The support and assistance to refugees and asylum seekers provided by The Mercy House of Welcome in the north of Adelaide has been the catalyst for some great success stories.
Moving across the world in search of a better life has been a fundamental feature of human history, bringing with it incredible diversity in ethnicities, languages and culture. In Australia, we are fortunate that our society has been so enriched by this multiculturalism.
Wajahat Ali, his wife Saiqa and their three children, Komail (20), Abbas (16) and Aniga (12), arrived in Australia from Quetta, Pakistan in 2013. In spite of the danger and difficulties in uprooting their entire family to flee from their homeland, the prospect of a safer life and a better future for their children in Australia filled them with the hope they needed to make that journey. In 2017, with the assistance of Sr Mary Symonds’ pro bono work at the Mercy House of Welcome, the family received Five Year Protection Visas (as asylum seekers they are only entitled to Temporary Protection Visas).
For Wajahat and his family the Mercy House of Welcome has been an invaluable asset in settling into the Australian community and a different way of life. The assistance and support received at the House of Welcome was a lifeline – helping the family to improve their English language skills, utilising their strengths, becoming financially independent and setting themselves up for the future. These are among the most important benefits that the House of Welcome aims to pass on to all refugees and asylum seekers who come through its doors.
The result is a more cohesive and culturally vibrant Australian society, where effective cross-cultural communication is one of the foundations. We can communicate in so many unique and wonderful ways.
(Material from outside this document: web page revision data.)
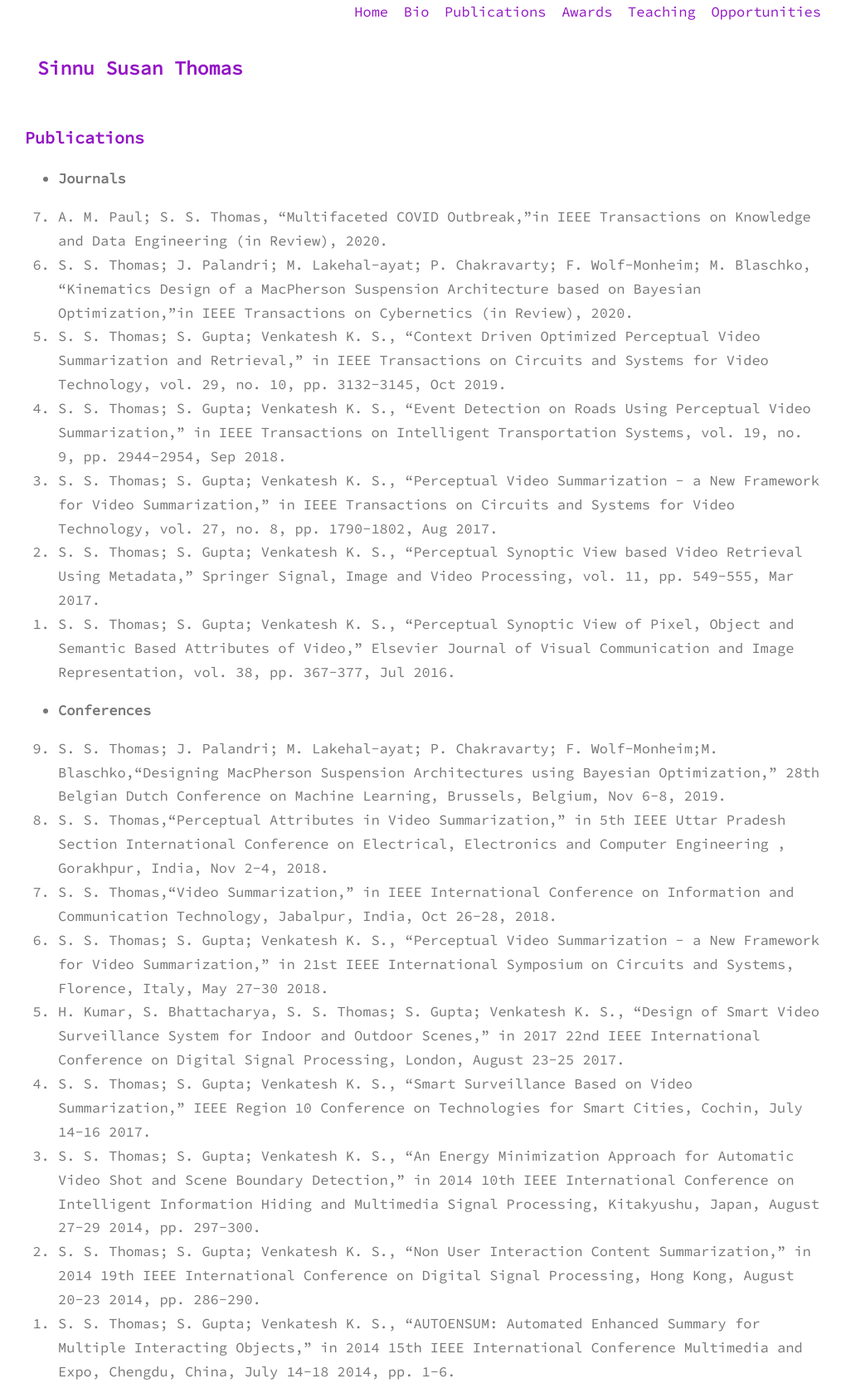
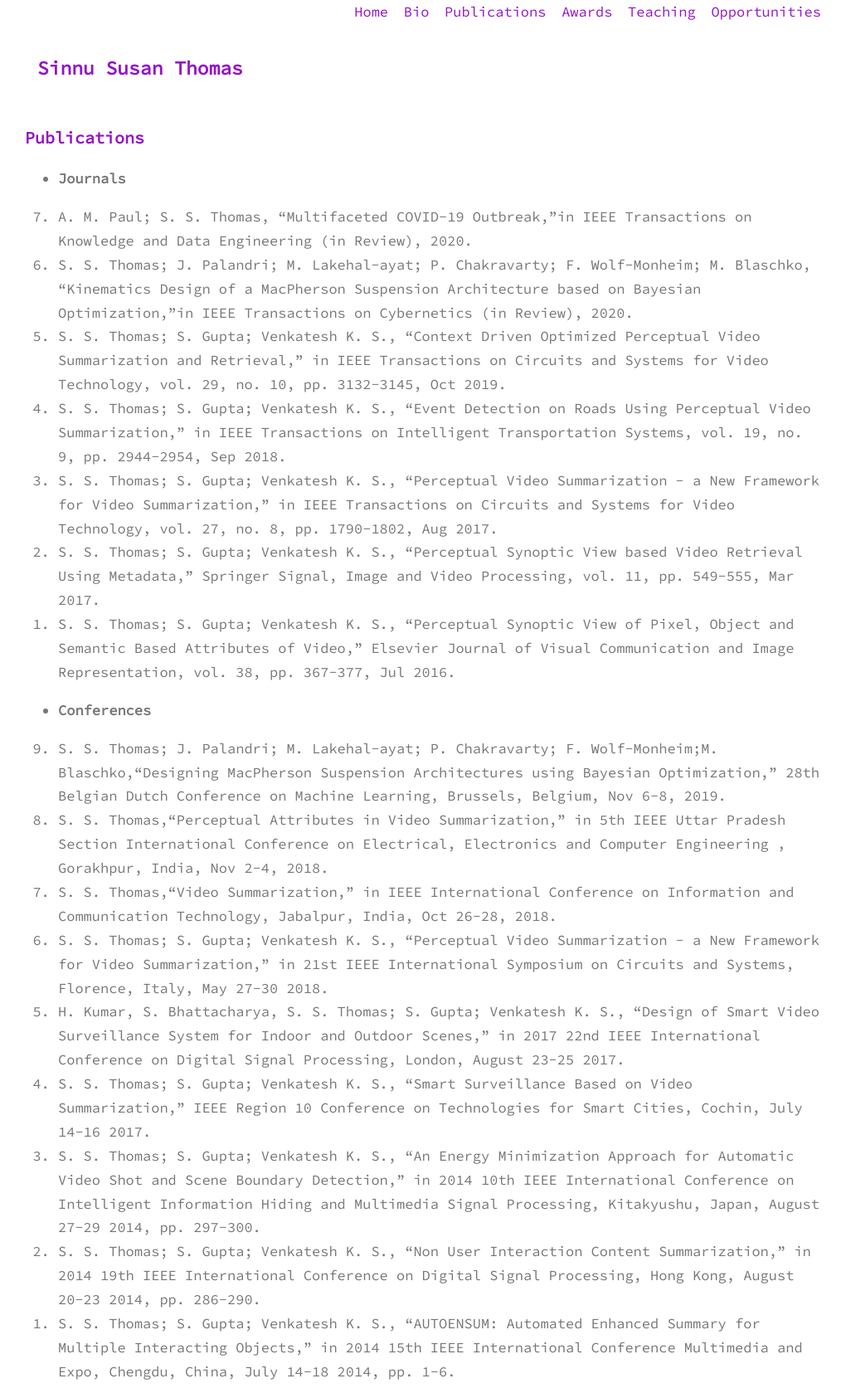
Before and after one commit to sinnuthomas/sinnuthomas.github.io, a Jekyll site: the page built from publications.md, in a window 1280 px wide. Shown: the whole page at 83% size, without its empty margins (130-1150 px from the left). Built offline with Jekyll 4.4.1, drawn with Linux system fonts in a browser that asks for light colours.

Commit message:
Update publications.md

```diff
--- a/publications.md
+++ b/publications.md
@@ -6,7 +6,7 @@
 
 * **Journals**
 <ol reversed>
-  <li>A. M. Paul; S. S. Thomas, “Multifaceted COVID Outbreak,”in IEEE Transactions on Knowledge and Data Engineering (in Review), 2020.</li>
+  <li>A. M. Paul; S. S. Thomas, “Multifaceted COVID-19 Outbreak,”in IEEE Transactions on Knowledge and Data Engineering (in Review), 2020.</li>
   <li>S. S. Thomas; J. Palandri; M. Lakehal-ayat; P. Chakravarty; F. Wolf-Monheim; M. Blaschko, “Kinematics Design of a MacPherson Suspension Architecture based on Bayesian Optimization,”in IEEE Transactions on Cybernetics (in Review), 2020.</li>
   <li>S. S. Thomas; S. Gupta; Venkatesh K. S., “Context Driven Optimized Perceptual Video Summarization and Retrieval,” in IEEE Transactions on Circuits and Systems for Video Technology, vol. 29, no. 10, pp. 3132-3145, Oct 2019.</li>
   <li>S. S. Thomas; S. Gupta; Venkatesh K. S., “Event Detection on Roads Using Perceptual Video Summarization,” in IEEE Transactions on Intelligent Transportation Systems, vol. 19, no. 9, pp. 2944-2954, Sep 2018.</li>
```
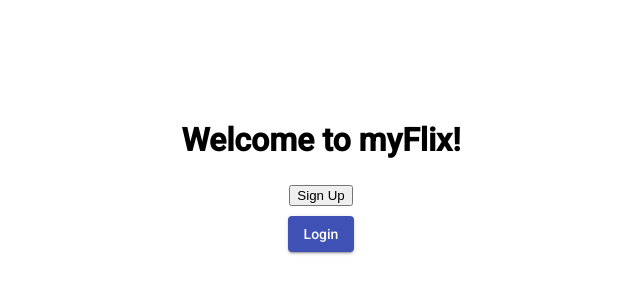
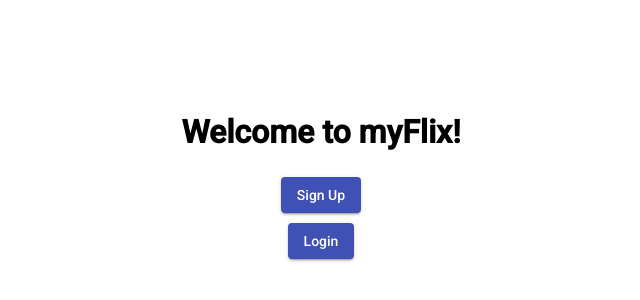
Before and after one commit to AmirErnest/myFlix-Angular-client, an Angular app: page /welcome in a window 1280 px wide. Shown: the part 222-522 px from the top of the page, without its empty margins (319-959 px from the left). Built offline with nearby package versions, Linux system fonts and the light colour scheme.

Commit message:
material design

```diff
--- a/src/app/welcome-page/welcome-page.component.html
+++ b/src/app/welcome-page/welcome-page.component.html
@@ -4,7 +4,7 @@
   </h1>
 
   <button
-    Mat-raised-button
+    mat-raised-button
     (click)="openUserRegistrationDialog()"
     style="margin-right: 10px;"
     color="primary"
@@ -15,6 +15,7 @@
   <button
     mat-raised-button
     (click)="openUserLoginDialog()"
+    style="margin-right: 10px;"
     color="primary"
   >
     Login
```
Sharing a meal brings people together in an intimate experience, opening the way for dialogue to exchange views and communicate our feelings.
Wajahat and Saiqa’s experience at the House of Welcome has enabled them to build a thriving catering business after arriving in Australia with nothing but “the clothes on their back”. This hardworking and entrepreneurial couple started their catering business three years ago. They began with a small food stall at Adelaide’s Plant 4 Bowden Festival preparing traditional Pakistani food – butter chicken, lamb curry, biryani and samosas. Their menu has expanded rapidly to keep pace with demand and the ever-changing culinary landscape. For example, in response to the growing vegan market, they have created a number of hugely successful vegan options, which are now signature dishes on their menu.
Earlier this year, Wajahat and Saiqa took a stall at the opening night of the Adelaide Fringe Festival, serving more than 400 people over three very busy hours and further building on their already growing reputation. Next year in March, they plan to have a stall at the much-anticipated WOMADelaide Festival. This event offers a wide variety of music, arts and dance in four days of non-stop entertainment, highlighting the enormous value of a multicultural society and its potential to contribute to the Adelaide community.
The Mercy House of Welcome held a Christmas party last year to celebrate with the many refugees and asylum seekers whose lives and futures had been enhanced throughout the year. The catering for this event was supplied by Wajahat, Saiqa and the children. How appropriate that food should bring this family back to where they began their new life in Australia, giving them an opportunity to talk about their challenges, and how far they have come, with those who gave them support when they needed it most.
About the Mercy House of Welcome
The Mercy House of Welcome is a Mercy Works project located in the northern Adelaide suburb of Kilburn. The centre offers a number of services to help asylum seekers adjust to life in Australia through settlement and visa support, English lessons, budget counselling, assistance with accommodation, bills, food and clothing.
Without the right to work, welfare support or any legal rights, waiting for the outcome of their application results in immense strain on the physical and mental health of asylum seekers. Perhaps the most important part of the connection at the Mercy House of Welcome is the sense of hope in a better future it provides, knowing they have a safe space where they can go – a place where they belong.
Over 400 asylum seekers have come through the Mercy House of Welcome seeking visa application support since the centre opened in 2013. The temporary protection visa application process is a complex and lengthy one, and with pro-bono legal support from the House of Welcome, more than 250 applications have been filed. As a consequence, 104 visas have been granted. Twenty asylum seekers have also been denied visas, but are currently being assisted with the appeal process. Changes to the Government’s asylum seeker policy have resulted in a decreasing number of immigration interviews being conducted for clients at the centre in recent months.
This story was first published in Mercy Works 'Bilum Magazine', June 2019. Read this latest issue here.
Messages to: Lauren Stariha - Communications Officer Mercy Works